The vaccine, which uses a protein produced by the type 2 herpes virus together with a substance which stimulates the immune system, has been developed by researchers at the Sahlgrenska Academy in Gothenburg.
The research team vaccinated a sample of mice and were able to trace the infection - the first time this has been achieved with the herpes virus. The study found that somewhere between the mucous membrane and the spinal ganglion the infection lost its virility.
"We found the genome of the virus in the spinal cord, but no viable virus particles.

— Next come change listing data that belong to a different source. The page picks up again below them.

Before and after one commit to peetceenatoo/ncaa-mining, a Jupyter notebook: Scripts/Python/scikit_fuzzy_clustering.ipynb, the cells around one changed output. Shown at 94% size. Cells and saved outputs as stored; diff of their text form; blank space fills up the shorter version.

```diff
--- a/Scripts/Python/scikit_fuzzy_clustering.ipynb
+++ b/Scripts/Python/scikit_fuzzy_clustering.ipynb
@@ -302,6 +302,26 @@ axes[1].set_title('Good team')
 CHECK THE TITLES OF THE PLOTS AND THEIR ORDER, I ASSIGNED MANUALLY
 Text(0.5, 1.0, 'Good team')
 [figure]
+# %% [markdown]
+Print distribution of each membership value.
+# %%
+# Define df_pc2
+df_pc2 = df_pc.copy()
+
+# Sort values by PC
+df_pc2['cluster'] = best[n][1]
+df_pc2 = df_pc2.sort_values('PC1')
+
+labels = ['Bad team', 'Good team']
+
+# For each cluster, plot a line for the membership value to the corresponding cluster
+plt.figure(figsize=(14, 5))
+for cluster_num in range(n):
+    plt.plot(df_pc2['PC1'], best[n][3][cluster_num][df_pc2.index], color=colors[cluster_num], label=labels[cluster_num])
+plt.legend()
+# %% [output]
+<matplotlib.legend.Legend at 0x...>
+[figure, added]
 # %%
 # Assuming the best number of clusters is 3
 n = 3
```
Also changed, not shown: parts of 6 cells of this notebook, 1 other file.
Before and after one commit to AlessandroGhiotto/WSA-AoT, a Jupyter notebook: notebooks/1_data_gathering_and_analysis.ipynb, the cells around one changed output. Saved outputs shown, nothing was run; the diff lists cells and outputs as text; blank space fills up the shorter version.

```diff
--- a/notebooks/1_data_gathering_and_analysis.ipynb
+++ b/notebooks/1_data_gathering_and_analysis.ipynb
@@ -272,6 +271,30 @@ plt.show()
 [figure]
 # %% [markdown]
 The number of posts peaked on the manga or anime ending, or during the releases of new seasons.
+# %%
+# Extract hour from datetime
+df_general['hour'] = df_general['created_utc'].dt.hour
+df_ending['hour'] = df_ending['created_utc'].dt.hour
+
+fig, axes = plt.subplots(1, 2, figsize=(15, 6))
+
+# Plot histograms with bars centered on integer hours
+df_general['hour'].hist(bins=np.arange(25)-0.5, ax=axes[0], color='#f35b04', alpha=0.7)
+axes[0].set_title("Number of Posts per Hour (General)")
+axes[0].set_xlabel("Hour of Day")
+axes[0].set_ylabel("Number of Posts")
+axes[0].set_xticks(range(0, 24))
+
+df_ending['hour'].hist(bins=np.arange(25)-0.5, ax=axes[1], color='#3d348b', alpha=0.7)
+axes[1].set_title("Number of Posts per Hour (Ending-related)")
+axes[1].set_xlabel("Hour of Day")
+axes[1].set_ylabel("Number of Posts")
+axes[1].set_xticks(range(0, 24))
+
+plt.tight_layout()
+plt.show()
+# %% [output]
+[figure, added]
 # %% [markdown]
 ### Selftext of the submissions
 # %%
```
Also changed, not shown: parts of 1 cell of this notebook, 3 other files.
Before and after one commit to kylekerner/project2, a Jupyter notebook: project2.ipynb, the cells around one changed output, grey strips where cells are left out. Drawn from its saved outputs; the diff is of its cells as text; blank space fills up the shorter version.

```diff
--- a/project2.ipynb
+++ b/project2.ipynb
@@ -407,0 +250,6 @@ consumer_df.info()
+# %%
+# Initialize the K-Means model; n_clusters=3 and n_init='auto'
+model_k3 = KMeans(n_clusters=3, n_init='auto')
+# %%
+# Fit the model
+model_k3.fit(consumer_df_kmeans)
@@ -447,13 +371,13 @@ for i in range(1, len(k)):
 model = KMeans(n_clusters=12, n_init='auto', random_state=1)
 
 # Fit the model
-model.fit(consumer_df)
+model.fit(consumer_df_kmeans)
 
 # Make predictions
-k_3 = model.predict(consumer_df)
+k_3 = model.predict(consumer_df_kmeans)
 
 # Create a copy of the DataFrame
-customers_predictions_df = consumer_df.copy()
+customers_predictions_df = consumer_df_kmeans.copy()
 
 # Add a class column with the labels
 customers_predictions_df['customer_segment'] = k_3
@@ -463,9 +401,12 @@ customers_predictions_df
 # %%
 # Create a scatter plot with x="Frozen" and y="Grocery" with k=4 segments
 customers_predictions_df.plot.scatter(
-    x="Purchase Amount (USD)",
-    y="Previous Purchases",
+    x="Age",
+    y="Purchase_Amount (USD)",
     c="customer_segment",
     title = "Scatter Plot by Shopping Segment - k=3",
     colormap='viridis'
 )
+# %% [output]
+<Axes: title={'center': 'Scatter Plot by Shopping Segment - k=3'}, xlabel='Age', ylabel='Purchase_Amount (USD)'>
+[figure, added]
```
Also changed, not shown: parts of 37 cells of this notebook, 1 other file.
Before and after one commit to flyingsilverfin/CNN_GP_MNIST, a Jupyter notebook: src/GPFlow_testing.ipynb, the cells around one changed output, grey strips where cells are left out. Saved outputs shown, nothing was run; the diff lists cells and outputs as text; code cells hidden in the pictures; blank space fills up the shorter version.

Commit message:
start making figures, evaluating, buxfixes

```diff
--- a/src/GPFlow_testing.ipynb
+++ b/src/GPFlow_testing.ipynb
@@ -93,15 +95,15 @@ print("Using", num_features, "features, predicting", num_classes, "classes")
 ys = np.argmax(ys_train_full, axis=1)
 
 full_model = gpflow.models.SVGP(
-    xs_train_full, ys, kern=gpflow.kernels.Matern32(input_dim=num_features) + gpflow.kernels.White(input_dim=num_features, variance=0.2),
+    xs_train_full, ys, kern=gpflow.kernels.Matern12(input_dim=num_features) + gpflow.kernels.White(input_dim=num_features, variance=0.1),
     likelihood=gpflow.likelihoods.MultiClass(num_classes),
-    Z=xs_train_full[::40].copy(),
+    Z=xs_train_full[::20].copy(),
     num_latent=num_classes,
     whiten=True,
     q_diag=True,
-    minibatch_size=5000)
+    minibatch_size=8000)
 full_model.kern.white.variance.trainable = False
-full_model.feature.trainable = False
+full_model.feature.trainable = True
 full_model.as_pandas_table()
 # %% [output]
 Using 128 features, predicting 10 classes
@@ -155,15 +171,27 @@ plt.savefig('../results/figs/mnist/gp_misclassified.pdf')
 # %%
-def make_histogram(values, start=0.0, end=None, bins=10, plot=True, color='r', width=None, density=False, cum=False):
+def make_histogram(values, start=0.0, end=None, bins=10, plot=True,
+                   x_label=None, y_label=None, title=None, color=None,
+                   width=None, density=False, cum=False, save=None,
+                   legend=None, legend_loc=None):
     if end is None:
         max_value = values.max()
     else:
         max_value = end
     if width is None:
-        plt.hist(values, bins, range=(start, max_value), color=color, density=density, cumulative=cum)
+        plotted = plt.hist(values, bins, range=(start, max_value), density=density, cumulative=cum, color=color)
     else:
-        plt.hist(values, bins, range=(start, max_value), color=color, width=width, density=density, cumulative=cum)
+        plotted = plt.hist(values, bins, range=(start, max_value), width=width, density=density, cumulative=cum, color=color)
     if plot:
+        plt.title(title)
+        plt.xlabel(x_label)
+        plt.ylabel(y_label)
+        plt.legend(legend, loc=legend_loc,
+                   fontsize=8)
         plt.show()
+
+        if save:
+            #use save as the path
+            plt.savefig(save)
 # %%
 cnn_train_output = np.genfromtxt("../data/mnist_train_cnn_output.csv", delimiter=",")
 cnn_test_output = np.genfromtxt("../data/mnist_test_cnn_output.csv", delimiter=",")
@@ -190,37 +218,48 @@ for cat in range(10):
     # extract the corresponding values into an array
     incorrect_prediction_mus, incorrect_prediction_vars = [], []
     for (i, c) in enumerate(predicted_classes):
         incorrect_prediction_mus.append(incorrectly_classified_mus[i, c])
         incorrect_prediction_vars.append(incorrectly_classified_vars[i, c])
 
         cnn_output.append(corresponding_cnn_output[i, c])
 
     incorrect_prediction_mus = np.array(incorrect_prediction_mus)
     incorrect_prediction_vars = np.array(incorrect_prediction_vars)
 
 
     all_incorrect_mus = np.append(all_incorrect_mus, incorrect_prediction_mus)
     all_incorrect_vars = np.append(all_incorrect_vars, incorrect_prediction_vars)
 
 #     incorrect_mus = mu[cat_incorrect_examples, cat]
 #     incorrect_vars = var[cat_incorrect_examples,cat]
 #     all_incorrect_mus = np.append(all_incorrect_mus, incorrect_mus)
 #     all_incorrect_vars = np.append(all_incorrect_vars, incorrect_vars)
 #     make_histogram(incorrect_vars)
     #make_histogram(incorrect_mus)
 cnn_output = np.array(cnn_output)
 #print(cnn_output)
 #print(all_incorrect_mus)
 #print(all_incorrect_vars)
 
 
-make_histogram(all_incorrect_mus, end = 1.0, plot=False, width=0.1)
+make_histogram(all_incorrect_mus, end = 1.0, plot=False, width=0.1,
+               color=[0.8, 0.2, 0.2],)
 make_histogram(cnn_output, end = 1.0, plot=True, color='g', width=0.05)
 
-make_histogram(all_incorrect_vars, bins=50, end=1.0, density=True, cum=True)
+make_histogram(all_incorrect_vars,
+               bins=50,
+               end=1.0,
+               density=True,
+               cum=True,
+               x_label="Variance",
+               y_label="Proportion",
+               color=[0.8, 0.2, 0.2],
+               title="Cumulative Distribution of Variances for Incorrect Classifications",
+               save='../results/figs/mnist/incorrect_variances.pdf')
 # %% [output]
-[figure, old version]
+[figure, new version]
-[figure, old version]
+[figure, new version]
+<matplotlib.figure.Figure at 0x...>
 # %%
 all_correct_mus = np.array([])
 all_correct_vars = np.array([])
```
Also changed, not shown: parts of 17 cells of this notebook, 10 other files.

We do not know where on the path from the mucous membrane to the nerve cell that it has lost its ability to cause disease," said Staffan Görander at the Sahlgrenska Academy to the newspaper.
It is hoped that further research will enable the new vaccine to provide protection against the most common form of genital herpes which is caused by the herpes simplex virus, with type 2 being the most common.
Around 500 million people are infected with genital herpes, which is transferred sexually and substantially increases the risk of being infected with HIV. There is currently no vaccine against the disease.